Driest November in nearly 70 years as lack of rain is set to continue
Published 02/12/2013 | 12:30
Days ‘only fit for ducks and buckets’ were rare for most in Ireland last month, as some parts of the country experienced the driest November in up to nearly 70 years.
Rainfall was below average everywhere expect at Malin Head, with the Phoenix Park station in Dublin experiencing its driest November since 1945.
And it was the same dry weather in the west as Belmullet station in Mayo recorded its driest November in 30 years. Some stations in the East and Midlands reported the least rainfall in 24 to 25 years.
Rainfall in the south and south-east last month meant they recorded their driest ‘thirty days of November’ in five to nine years.
Sunshine was also near or above average in most places, with the exception of Valentia Observatory in Kerry and Shannon Airport in Clare.
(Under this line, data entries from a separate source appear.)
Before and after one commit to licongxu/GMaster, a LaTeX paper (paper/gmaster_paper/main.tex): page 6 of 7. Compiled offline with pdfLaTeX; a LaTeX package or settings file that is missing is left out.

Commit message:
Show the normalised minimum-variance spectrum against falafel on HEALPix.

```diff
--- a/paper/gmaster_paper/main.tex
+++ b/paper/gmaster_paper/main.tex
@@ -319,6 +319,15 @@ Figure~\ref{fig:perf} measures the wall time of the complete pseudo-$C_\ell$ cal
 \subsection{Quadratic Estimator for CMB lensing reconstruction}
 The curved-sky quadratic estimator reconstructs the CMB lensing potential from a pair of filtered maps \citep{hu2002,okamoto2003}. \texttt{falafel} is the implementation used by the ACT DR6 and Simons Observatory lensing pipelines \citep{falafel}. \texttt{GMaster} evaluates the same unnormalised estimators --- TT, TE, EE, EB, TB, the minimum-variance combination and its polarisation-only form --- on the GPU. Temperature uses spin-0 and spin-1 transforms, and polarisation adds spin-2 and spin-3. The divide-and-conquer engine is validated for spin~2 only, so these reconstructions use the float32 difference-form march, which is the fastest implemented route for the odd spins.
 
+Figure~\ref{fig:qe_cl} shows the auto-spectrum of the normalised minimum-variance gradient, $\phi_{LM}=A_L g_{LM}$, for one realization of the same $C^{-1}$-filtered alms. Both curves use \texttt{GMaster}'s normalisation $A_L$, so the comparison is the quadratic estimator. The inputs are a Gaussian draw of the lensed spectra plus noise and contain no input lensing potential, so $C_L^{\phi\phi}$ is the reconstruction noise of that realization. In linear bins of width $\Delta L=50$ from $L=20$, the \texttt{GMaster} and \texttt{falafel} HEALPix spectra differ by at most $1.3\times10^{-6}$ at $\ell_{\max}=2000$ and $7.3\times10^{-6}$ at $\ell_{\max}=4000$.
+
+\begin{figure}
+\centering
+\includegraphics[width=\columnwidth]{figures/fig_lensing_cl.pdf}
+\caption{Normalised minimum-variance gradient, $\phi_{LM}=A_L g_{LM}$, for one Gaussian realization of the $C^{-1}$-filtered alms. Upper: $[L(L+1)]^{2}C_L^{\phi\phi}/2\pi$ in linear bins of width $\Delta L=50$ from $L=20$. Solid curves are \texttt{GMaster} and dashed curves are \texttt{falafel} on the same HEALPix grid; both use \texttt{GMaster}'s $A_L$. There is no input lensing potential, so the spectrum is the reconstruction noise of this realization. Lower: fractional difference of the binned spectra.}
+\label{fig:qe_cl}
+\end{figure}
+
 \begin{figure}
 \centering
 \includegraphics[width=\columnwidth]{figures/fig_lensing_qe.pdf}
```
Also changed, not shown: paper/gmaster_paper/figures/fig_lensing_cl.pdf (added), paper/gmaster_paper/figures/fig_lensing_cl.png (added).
Temperatures were below average for the month of November although those lucky enough to be near Johnston Castle in Wexford on November 11 experienced glorious temperatures of nearly 16 degrees.
“The weather was not at all unusual for November,” Met Eireann’s Seamus Walsh told independent.ie.
“But the most striking element was definitely the dry weather, especially in the east and south-east of the country.”
“This dry weather can be expected to continue for the first week of the month, with temperatures on the cool side of normal and possibly getting a little colder before the weekend.
“Night frost is also expected towards the end of the week,” he added.
And the latest indications for the weekend suggests that we’re in for a cold and dry couple of days with some patchy rain likely at times in coastal areas of the north and west.